» Task to complete: Once you have checked each line below for the word "function", give the number of lines that have it and nothing further.

Code change snippets
Start of Block
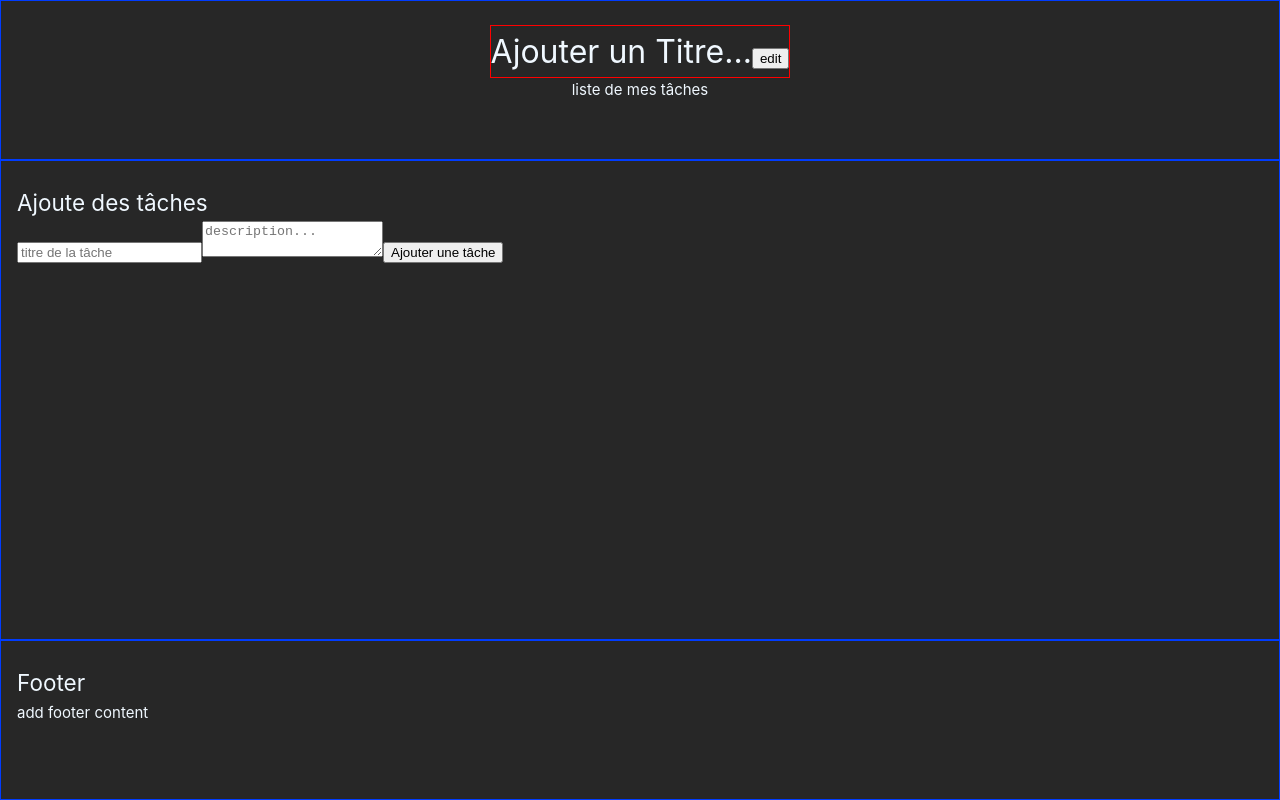
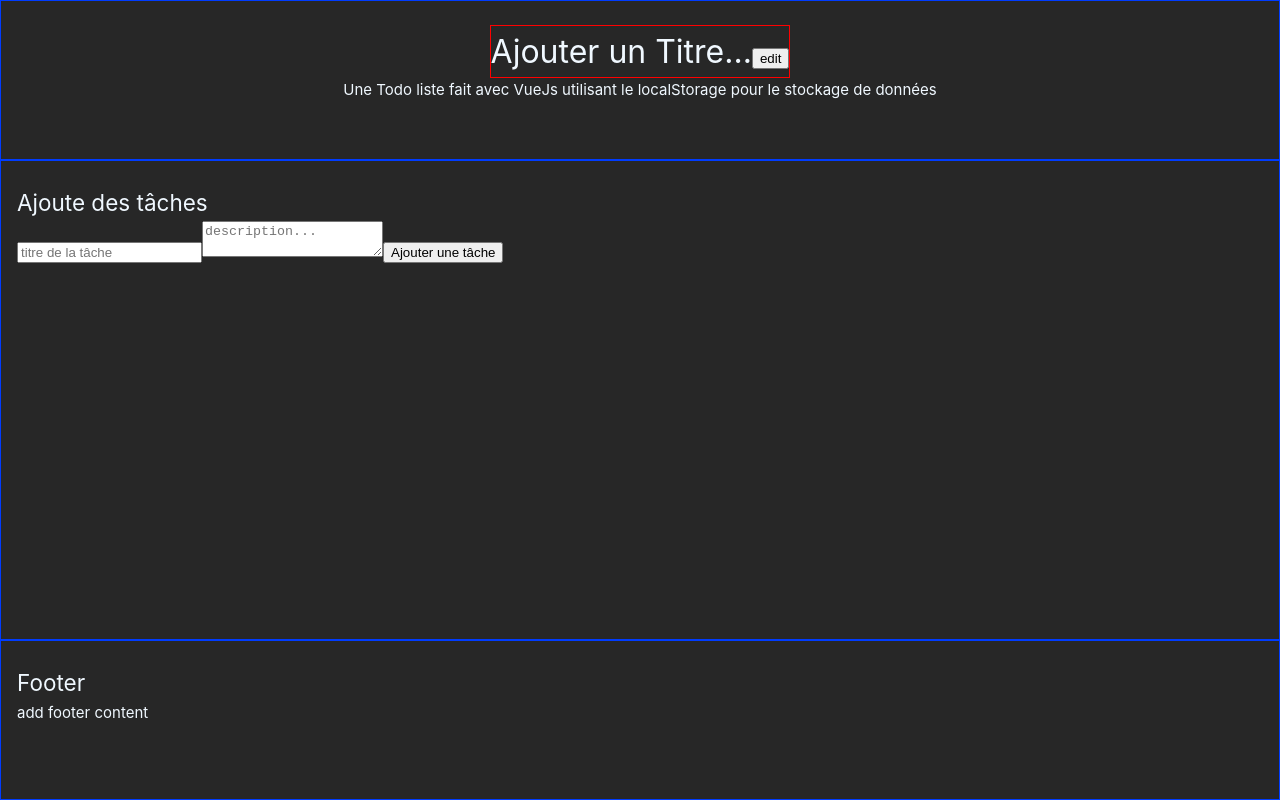
Before and after one commit to CHOUMMANIVONGDimitri/Vue-js-app, a Vue app: page / in a window 1280 px wide. Built offline with nearby package versions, Linux system fonts and the light colour scheme; the HTML template or start-up script is replaced by a standard one.

Commit message:
✏️ update sub title content

```diff
--- a/src/App.vue
+++ b/src/App.vue
@@ -30,7 +30,10 @@ onMounted(() => {
 <template>
   <BaseLayout>
     <template #header>
-      <TitleHeader titleDefault="Ajouter un Titre..." sub-title="liste de mes tâches" />
+      <TitleHeader
+        titleDefault="Ajouter un Titre..."
+        sub-title="Une Todo liste fait avec VueJs utilisant le localStorage pour le stockage de données"
+      />
     </template>
     <template #default>
       <FormContainer :datas="todos" />
```
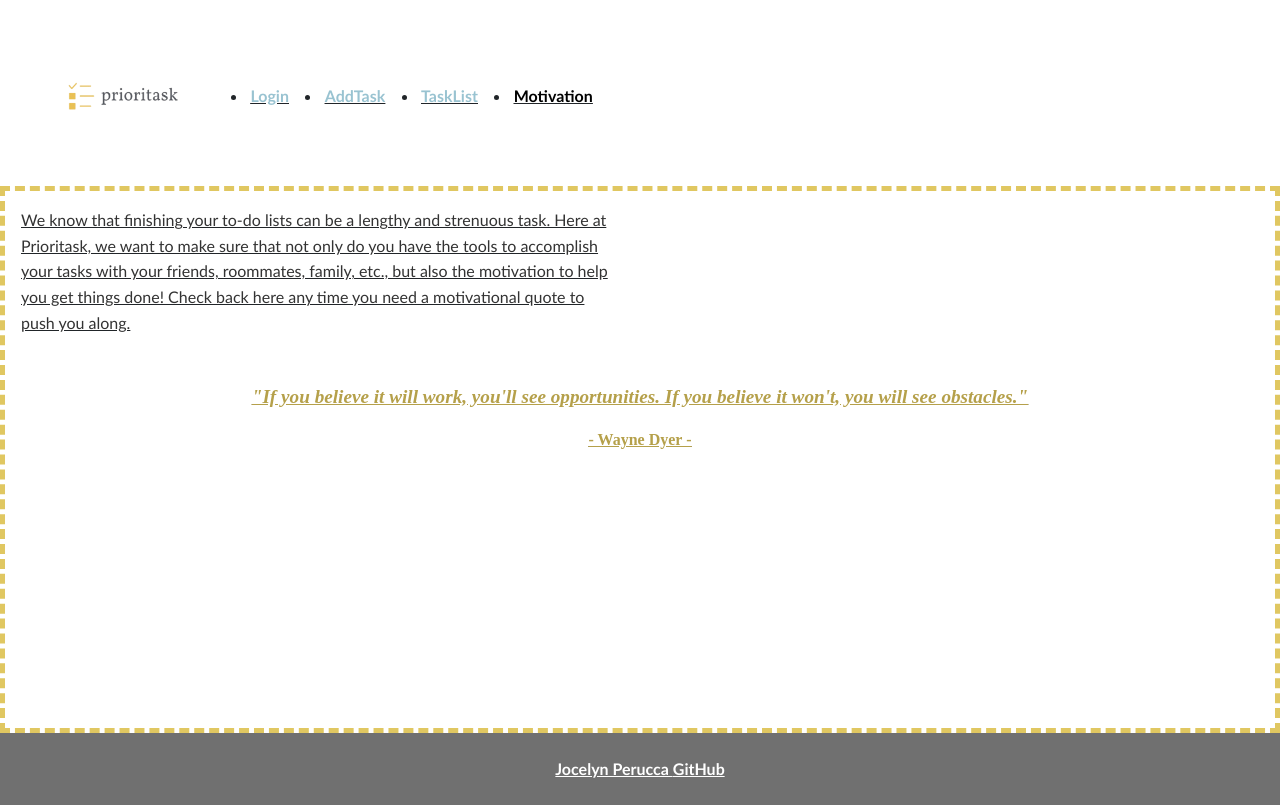
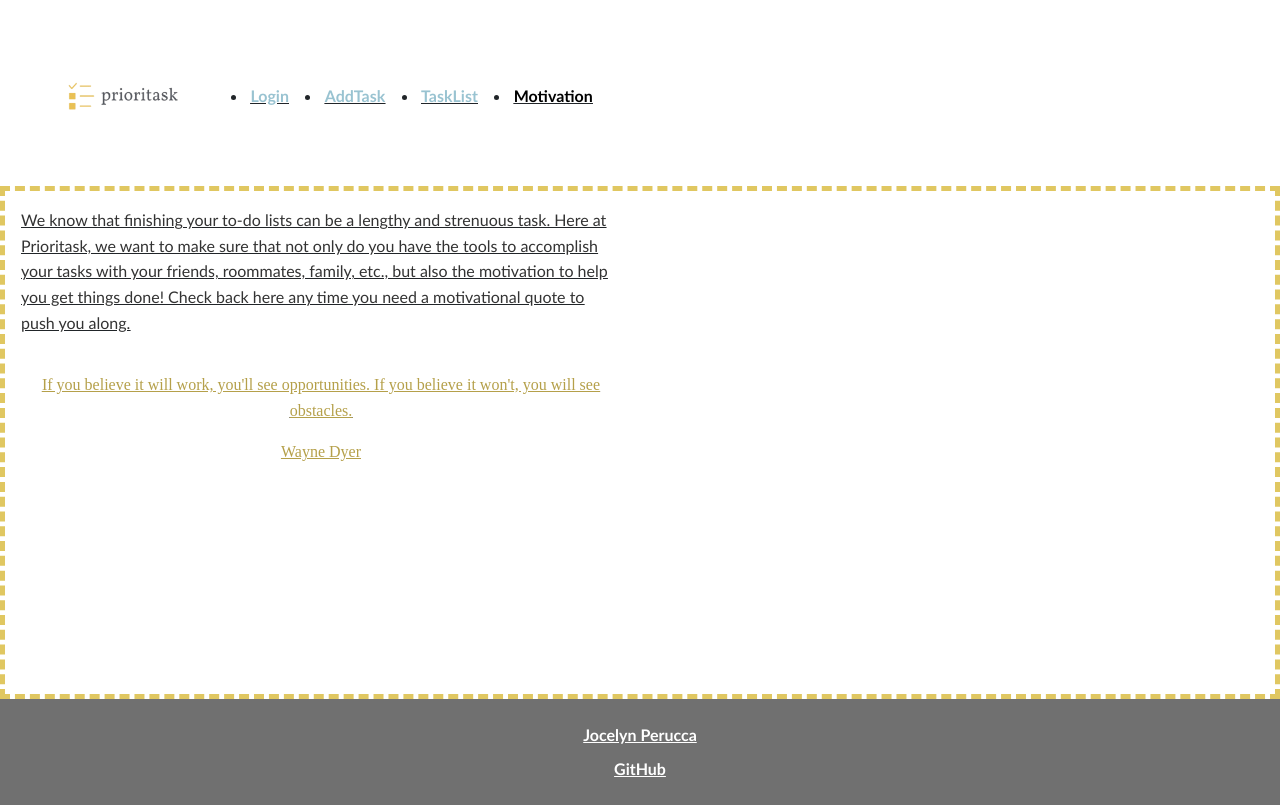
Before and after one commit to jocelynperucca/startup, a React (Vite) app: page /motivation in a window 1280 px wide. Built offline with nearby package versions, Linux system fonts and the light colour scheme.

Commit message:
useEffect for motivation.jsx

```diff
--- a/src/app.css
+++ b/src/app.css
@@ -27,8 +27,13 @@ footer {
     width: 100%;
     text-align: center;
     font-family: 'Gill Sans', 'Gill Sans MT', Calibri, 'Trebuchet MS', sans-serif;
+    text-decoration: none;
     padding: 0.5em 0;
     margin-top: auto;
+}
+
+span {
+    text-decoration: none !important;
 }
 
 
@@ -45,6 +50,7 @@ menu
     justify-content: space-between;
     align-items: baseline;
     padding-inline-end: .5em;
+    text-decoration: none;
 }
 
 
@@ -55,20 +61,22 @@ h1 {
 }
 
 .body {
+
         background-color: white;
         font-family: 'Gill Sans', 'Gill Sans MT', Calibri, 'Trebuchet MS', sans-serif;
         margin: 0;
-    padding: 0; /* Remove all body padding */
-    min-height: 100vh; /* Ensure body takes up full height of the viewport */
+        padding: 0;
+        min-height: 100vh;
         display: flex;
-    flex-direction: column; /* Vertical layout */
+        flex-direction: column;
         box-sizing: border-box;
-    text-decoration: none;
+
 }
 
 a {
-    text-decoration: none; /* Ensure links are not underlined */
+    text-decoration: none !important; /* Forces links to have no underline */
 }
+
 
 p {
     text-decoration: none;
--- a/src/app.jsx
+++ b/src/app.jsx
@@ -13,11 +13,11 @@ export default function App() {
             <div className='body'>
                 <header className='container-fluid'>
                     <nav className='navbar navbar-light'>
-                    <div className='container d-flex align-items-center'>
+                        <div className='container d-flex align-items-center justify-content-between'> {/* Added justify-content-between */}
                             <a className='navbar-brand' href='#'>
                                 <img className='brand-logo' src='/prioritasktransparent.png' alt='Prioritask Logo' />
                             </a>
-                        <ul className='navbar-nav d-flex flex-row ms-auto'>
+                            <ul className='navbar-nav d-flex flex-row ms-auto'> {/* ms-auto to push to right */}
                                 <li className='nav-item mx-2'>
                                     <NavLink className='nav-link' to=''>Login</NavLink>
                                 </li>
@@ -46,13 +46,13 @@ export default function App() {
                 <footer>
                     <div className='container text-center py-3'>
                         <span>Jocelyn Perucca </span>
+                        <div></div>
                         <a className='text-reset' href='https://github.com/jocelynperucca/startup'>GitHub</a>
                     </div>
                 </footer>
             </div>
         </BrowserRouter>
     );
-
 }
 
 function NotFound() {
--- a/src/login/login.jsx
+++ b/src/login/login.jsx
@@ -1,5 +1,5 @@
 import React from 'react';
-
+import './login.css'
 
 export function Login() {
   return (
--- a/src/motivation/motivation.css
+++ b/src/motivation/motivation.css
@@ -27,7 +27,7 @@ main {
 p {
   max-width: 600px;
   font-size: 1em;
-  text-decoration: none;
+  text-decoration: none !important;
 }
 
 @media (max-width: 600px) {
--- a/src/motivation/motivation.jsx
+++ b/src/motivation/motivation.jsx
@@ -2,6 +2,16 @@ import React from 'react';
 import './motivation.css';
 
 export function Motivation() {
+  const [quote, setQuote] = React.useState('Loading...');
+  const [quoteAuthor, setQuoteAuthor] = React.useState('unknown');
+
+
+
+  React.useEffect(() => {
+    setQuote('If you believe it will work, you\'ll see opportunities. If you believe it won\'t, you will see obstacles.');
+    setQuoteAuthor('Wayne Dyer');
+}, []);
+
   return (
     <main>
       <p>
@@ -11,10 +21,8 @@ export function Motivation() {
       </p>
 
       <div id="motivational-quote">
-        <blockquote>
-          "If you believe it will work, you'll see opportunities. If you believe it won't, you will see obstacles."
-        </blockquote>
-        <div>- Wayne Dyer -</div>
+      <p className='quote'>{quote}</p>
+      <p className='author'>{quoteAuthor}</p>
       </div>
     </main>
   );
```
Also changed, not shown: src/login/login.css (added). Lines whose indentation alone changed are shown as unchanged.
End of Block
» Expected answer: 6